The Parris organization has assumed a lease on what was the Reagan-Bush campaign headquarters in downtown Richmond and it is expected to announce a start-up war chest of more than $200,000, almost twice the amount reported by either Coleman or Durrette.
A conservative, Parris took a swipe today at the state Democratic Party which is in the midst of a three-way race for governor, has a senior black state senator running for lieutenant governor and a woman trying to become the state's first female nominee for attorney general.
"I worry about some of the combinations of the other side that I think would impede substantially" the traditions of Virginia government, Parris said.
Parris said in response to a question that the overwhelmingly white vote President Reagan received in Virginia and the overwhelming support blacks showed for Democrat Walter F. Mondale was part of a realignment of the two parties "that will have an effect on future elections."
Parris said, however, that he would not rule out campaigning for black votes. "We are going to go after everybody."
Both Durrette, who has been campaigning for more than a year, and Coleman have expected Parris' announcement. Neither was available for comment today.

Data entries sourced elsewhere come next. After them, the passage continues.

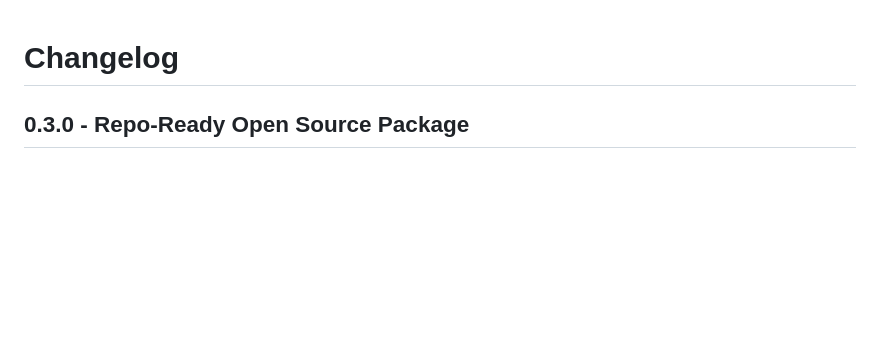
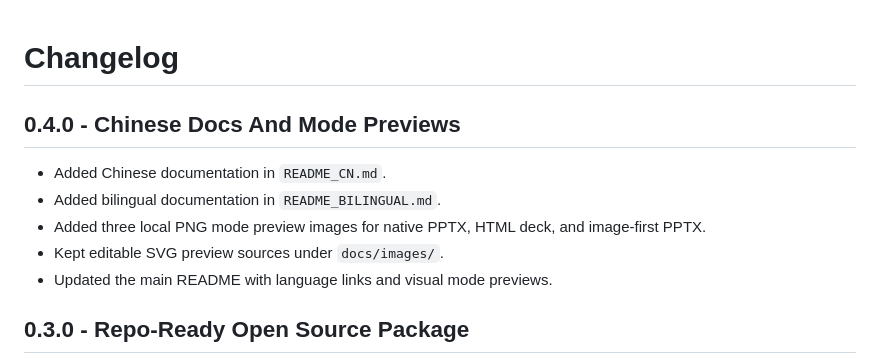
Before and after one commit to gnipbao/knowledge-cat-ppt-skill, a Markdown page: CHANGELOG.md, the part around the change. Rendered like a GitHub page; blank space fills up the shorter version.

```diff
--- a/CHANGELOG.md
+++ b/CHANGELOG.md
@@ -1,4 +1,12 @@
 # Changelog
+
+## 0.4.0 - Chinese Docs And Mode Previews
+
+- Added Chinese documentation in `README_CN.md`.
+- Added bilingual documentation in `README_BILINGUAL.md`.
+- Added three local PNG mode preview images for native PPTX, HTML deck, and image-first PPTX.
+- Kept editable SVG preview sources under `docs/images/`.
+- Updated the main README with language links and visual mode previews.
 
 ## 0.3.0 - Repo-Ready Open Source Package
 
```
Also changed, not shown: README.md (+15 -4 lines), README_BILINGUAL.md (added, +165 -0 lines), README_CN.md (added, +242 -0 lines), docs/ROADMAP.md (+4 -4 lines), docs/images/mode-html-deck.png (added), docs/images/mode-image-first.png (added), docs/images/mode-native-pptx.png (added), 5 other files.
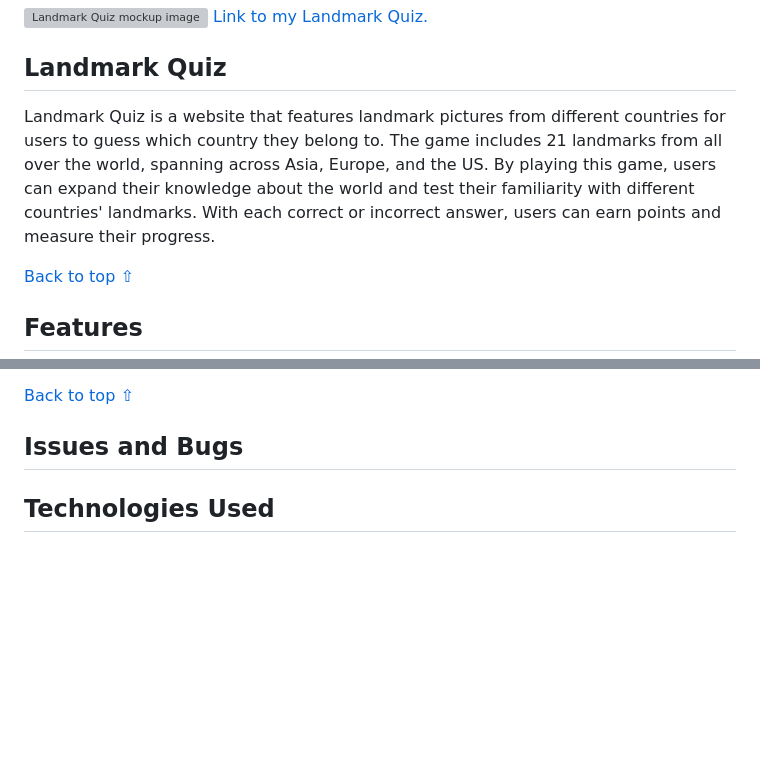
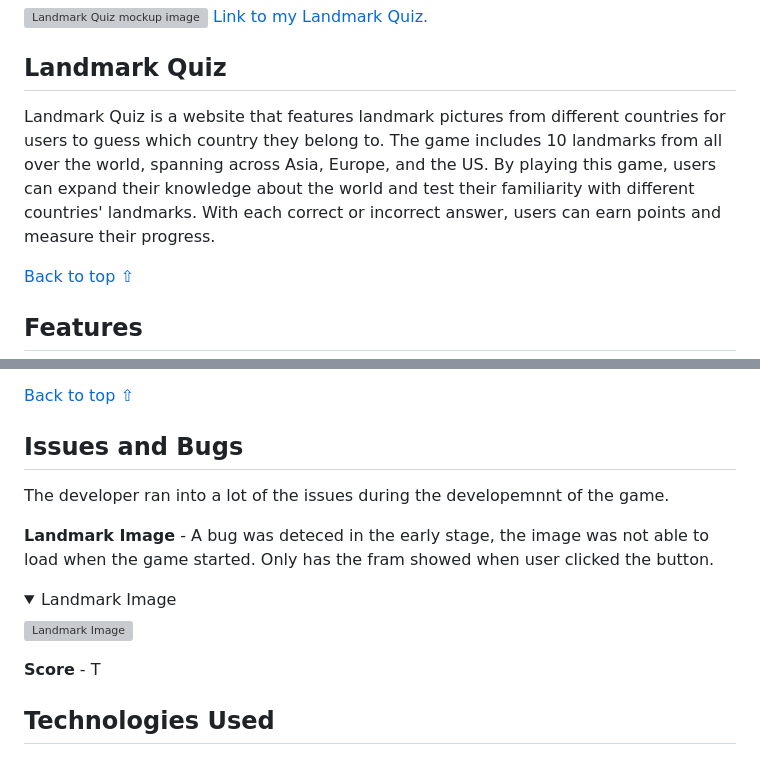
Before and after one commit to Hsiaohan-89/landmark-quiz, a Markdown page: README.md, 2 parts joined by grey strips. Rendered like a GitHub page; folded sections open; blank space fills up the shorter version; grey boxes are pictures that could not be loaded.

Commit message:
docs:add bugs and isseus section

```diff
--- a/README.md
+++ b/README.md
@@ -7,7 +7,7 @@
 
 ## Landmark Quiz
 
-Landmark Quiz is a website that features landmark pictures from different countries for users to guess which country they belong to. The game includes 21 landmarks from all over the world, spanning across Asia, Europe, and the US. By playing this game, users can expand their knowledge about the world and test their familiarity with different countries' landmarks. With each correct or incorrect answer, users can earn points and measure their progress.
+Landmark Quiz is a website that features landmark pictures from different countries for users to guess which country they belong to. The game includes 10 landmarks from all over the world, spanning across Asia, Europe, and the US. By playing this game, users can expand their knowledge about the world and test their familiarity with different countries' landmarks. With each correct or incorrect answer, users can earn points and measure their progress.
 
 [Back to top ⇧](#landmark-quiz)
 
@@ -72,6 +72,19 @@ The icons resources is from [Font Awesome](https://fontawesome.com/).
 [Back to top ⇧](#landmark-quiz)
 
 ## Issues and Bugs
+
+The developer ran into a lot of the issues during the developemnnt of the game.
+
+**Landmark Image** - A bug was deteced in the early stage, the image was not able to load when the game started. Only has the fram showed when user clicked the button.
+
+<details>
+<summary>Landmark Image</summary>
+
+![Landmark Image](assets/READMEfiles/imagebug.png)
+
+</details>
+
+**Score** - T
 
 ## Technologies Used
 
```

Parris is expected to begin an immediate mail campaign to about 25,000 Republicans who have been delegates to party nominating conventions or have been involved in previous state GOP conventions. The party nominee will be selected at the 1985 convention May 31 and June 1 in Norfolk.
A key party meeting will occur in early December in Staunton when party leaders will set up rules for mass meetings that will select convention delegates. Some of those mass meetings could be held as early as February.
Parris said he decided to run today after meeting with about 15 supporters at his Fairfax County house. Among the participants were John (Til) Hazel, Fairfax County developer; William Stanhagen of Manassass, GOP national committeeman, and John S. Alderson Jr. of Roanoke, who led the Reagan-Bush campaign in Virginia. Alderson has dropped plans to run for lieutenant governor, Parris said.